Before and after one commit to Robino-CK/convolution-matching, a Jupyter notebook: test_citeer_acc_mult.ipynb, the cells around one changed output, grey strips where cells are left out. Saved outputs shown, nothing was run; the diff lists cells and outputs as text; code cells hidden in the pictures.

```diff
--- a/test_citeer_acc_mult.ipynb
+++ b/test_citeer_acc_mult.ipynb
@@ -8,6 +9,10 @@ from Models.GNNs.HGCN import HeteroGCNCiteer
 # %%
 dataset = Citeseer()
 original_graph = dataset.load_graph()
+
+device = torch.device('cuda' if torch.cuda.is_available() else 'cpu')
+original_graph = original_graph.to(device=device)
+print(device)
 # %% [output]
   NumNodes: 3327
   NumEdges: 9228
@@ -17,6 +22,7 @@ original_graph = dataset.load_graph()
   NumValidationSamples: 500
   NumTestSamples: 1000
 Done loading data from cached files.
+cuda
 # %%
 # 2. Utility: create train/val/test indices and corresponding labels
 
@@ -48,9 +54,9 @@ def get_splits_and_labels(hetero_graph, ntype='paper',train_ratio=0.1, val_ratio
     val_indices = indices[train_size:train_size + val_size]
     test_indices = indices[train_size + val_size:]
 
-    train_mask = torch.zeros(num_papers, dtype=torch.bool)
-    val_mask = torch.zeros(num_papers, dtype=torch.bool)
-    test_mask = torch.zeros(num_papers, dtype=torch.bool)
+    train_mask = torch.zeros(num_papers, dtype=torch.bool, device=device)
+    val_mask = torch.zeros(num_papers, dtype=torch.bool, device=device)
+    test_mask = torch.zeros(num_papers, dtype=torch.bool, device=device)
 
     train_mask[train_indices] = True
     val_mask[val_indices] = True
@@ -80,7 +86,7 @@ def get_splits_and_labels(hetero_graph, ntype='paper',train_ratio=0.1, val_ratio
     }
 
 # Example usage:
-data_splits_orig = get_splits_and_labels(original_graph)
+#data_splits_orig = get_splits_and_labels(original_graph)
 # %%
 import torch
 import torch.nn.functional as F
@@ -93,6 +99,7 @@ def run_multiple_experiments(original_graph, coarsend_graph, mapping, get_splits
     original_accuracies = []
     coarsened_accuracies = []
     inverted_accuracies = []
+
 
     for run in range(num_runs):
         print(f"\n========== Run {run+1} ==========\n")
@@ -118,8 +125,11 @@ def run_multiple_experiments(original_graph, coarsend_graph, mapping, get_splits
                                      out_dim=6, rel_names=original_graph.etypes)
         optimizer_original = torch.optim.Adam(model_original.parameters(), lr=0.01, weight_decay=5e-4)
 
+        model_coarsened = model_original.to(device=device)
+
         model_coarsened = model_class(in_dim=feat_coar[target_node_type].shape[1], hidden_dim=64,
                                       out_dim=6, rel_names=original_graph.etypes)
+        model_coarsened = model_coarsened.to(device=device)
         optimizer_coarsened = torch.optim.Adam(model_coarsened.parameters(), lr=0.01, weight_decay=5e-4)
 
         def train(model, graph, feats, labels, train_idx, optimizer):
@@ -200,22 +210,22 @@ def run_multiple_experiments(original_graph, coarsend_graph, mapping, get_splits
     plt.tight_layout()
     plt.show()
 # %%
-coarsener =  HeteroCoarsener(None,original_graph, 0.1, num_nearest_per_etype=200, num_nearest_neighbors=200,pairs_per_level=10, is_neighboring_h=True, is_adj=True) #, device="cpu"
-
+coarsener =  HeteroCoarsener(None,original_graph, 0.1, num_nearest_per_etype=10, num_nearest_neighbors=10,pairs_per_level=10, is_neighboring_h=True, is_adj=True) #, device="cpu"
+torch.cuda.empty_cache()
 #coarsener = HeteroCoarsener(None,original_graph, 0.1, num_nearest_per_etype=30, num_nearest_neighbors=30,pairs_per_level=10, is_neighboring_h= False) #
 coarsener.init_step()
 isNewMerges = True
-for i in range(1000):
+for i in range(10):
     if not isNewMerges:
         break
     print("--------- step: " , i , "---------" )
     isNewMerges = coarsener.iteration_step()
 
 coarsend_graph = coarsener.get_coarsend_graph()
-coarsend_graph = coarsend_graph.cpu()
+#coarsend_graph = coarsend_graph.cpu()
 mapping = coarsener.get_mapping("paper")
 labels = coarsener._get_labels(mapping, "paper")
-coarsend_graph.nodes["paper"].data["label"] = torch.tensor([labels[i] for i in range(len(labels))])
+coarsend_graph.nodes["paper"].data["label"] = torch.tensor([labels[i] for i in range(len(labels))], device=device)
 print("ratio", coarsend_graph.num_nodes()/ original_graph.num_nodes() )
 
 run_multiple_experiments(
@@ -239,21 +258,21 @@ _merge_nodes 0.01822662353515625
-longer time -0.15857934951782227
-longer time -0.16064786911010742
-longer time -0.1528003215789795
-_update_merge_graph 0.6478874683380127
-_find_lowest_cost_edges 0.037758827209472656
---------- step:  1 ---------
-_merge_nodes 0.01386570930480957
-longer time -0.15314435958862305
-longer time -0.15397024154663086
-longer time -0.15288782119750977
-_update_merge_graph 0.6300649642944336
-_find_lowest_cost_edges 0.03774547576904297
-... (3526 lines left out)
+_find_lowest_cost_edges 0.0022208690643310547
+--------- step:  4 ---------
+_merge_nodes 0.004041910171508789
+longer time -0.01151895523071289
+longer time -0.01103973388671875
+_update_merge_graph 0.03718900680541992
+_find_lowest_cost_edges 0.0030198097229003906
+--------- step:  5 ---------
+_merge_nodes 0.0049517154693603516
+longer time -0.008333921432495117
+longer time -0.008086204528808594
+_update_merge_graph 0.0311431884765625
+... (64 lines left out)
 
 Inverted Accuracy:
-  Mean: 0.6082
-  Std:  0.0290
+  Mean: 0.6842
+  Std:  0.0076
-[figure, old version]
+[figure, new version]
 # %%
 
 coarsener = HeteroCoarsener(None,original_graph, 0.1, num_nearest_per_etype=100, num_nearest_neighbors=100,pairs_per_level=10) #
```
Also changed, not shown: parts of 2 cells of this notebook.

■ **The task**
Return, from the data above, each line in which the string "time" appears.

■ **Solution**
-longer time -0.15857934951782227
-longer time -0.16064786911010742
-longer time -0.1528003215789795
-longer time -0.15314435958862305
-longer time -0.15397024154663086
-longer time -0.15288782119750977
+longer time -0.01151895523071289
+longer time -0.01103973388671875
+longer time -0.008333921432495117
+longer time -0.008086204528808594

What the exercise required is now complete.